* [What is expected]: Should the word "href" occur in a line of the records, copy that line.

* [Record set]:
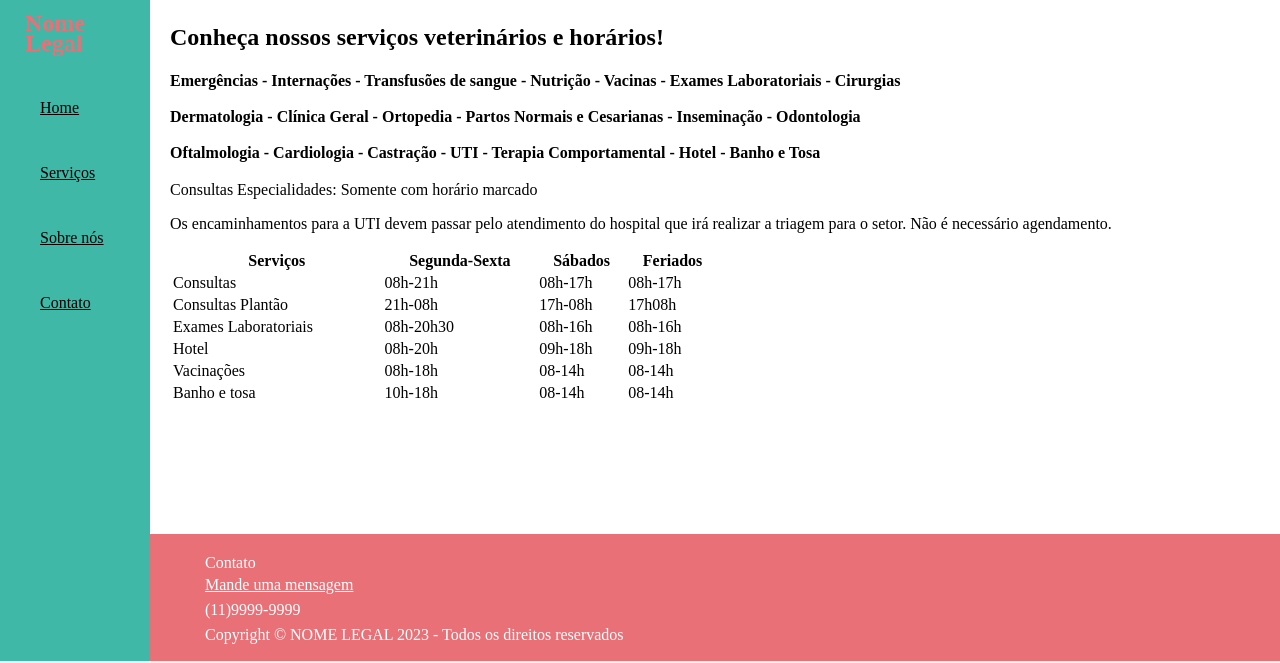
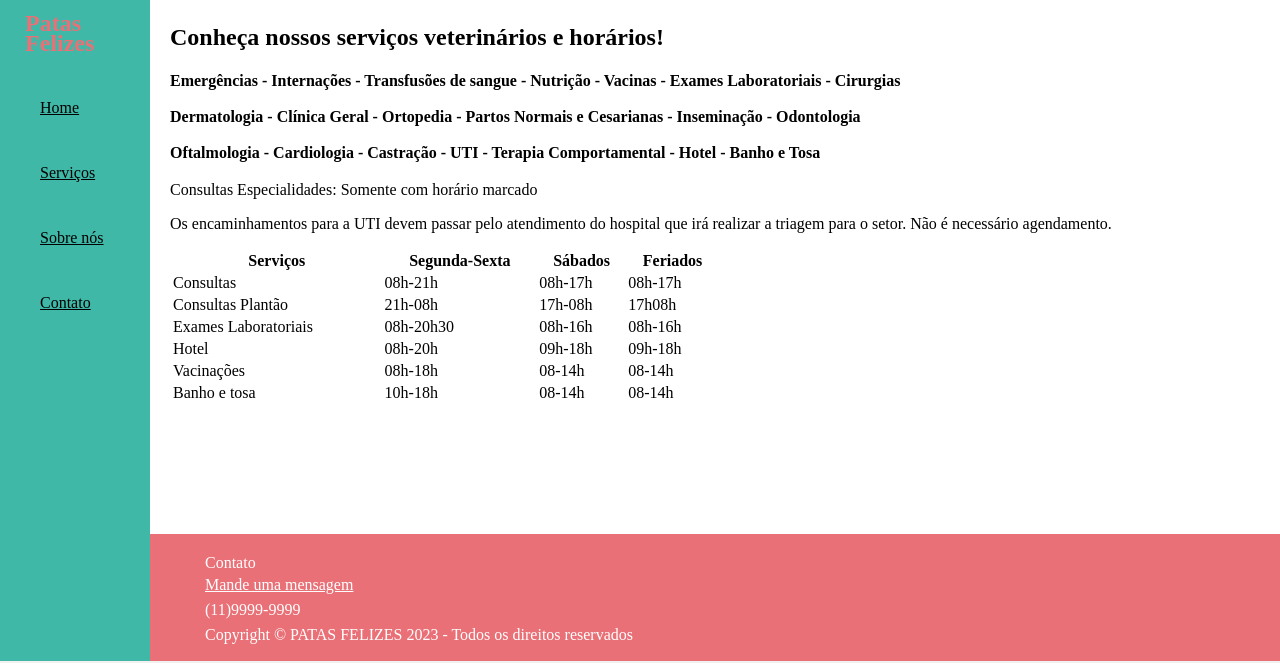
Before and after one commit to leticiamatie/trilha-html-modulo-2, a plain HTML site: page serviços.html in a window 1280 px wide. Shown: the part 137-800 px from the top of the page. Drawn offline with Linux system fonts and the light colour scheme; a web font is replaced by a local one.

Commit message:
Update serviços.html
Substituindo nome

```diff
--- a/serviços.html
+++ b/serviços.html
@@ -4,7 +4,7 @@
     <meta charset="UTF-8">
     <meta http-equiv="X-UA-Compatible" content="IE=edge">
     <meta name="viewport" content="width=device-width, initial-scale=1.0">
-    <title>Página Inicial</title>
+    <title>Clínica Patas Felizes</title>
     <link href="./style.css/base.css" rel="stylesheet">
     <link href="./style.css/fonts.css" rel="stylesheet">
     <link href="./style.css/media.css" rel="stylesheet">
@@ -17,7 +17,7 @@
         <div id="menu">
 
             <img src="./components/images/logo.png" alt="logo">
-            <h1>Nome Legal</h1>
+            <h1>Patas Felizes</h1>
 
             <ul>
                 <a href="index.html"><li>Home</li></a>
@@ -105,7 +105,7 @@
                 <p>Contato</p>
                 <a href="contato.html"><li>Mande uma mensagem</li></a>
                 <li>(11)9999-9999</li>
-                <li>Copyright &copy; NOME LEGAL 2023 - Todos os direitos reservados</li>
+                <li>Copyright &copy; PATAS FELIZES 2023 - Todos os direitos reservados</li>
             </ul>
         </div>
     </div>
```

* [Reply]:
     <link href="./style.css/base.css" rel="stylesheet">
     <link href="./style.css/fonts.css" rel="stylesheet">
     <link href="./style.css/media.css" rel="stylesheet">
                 <a href="index.html"><li>Home</li></a>
                 <a href="contato.html"><li>Mande uma mensagem</li></a>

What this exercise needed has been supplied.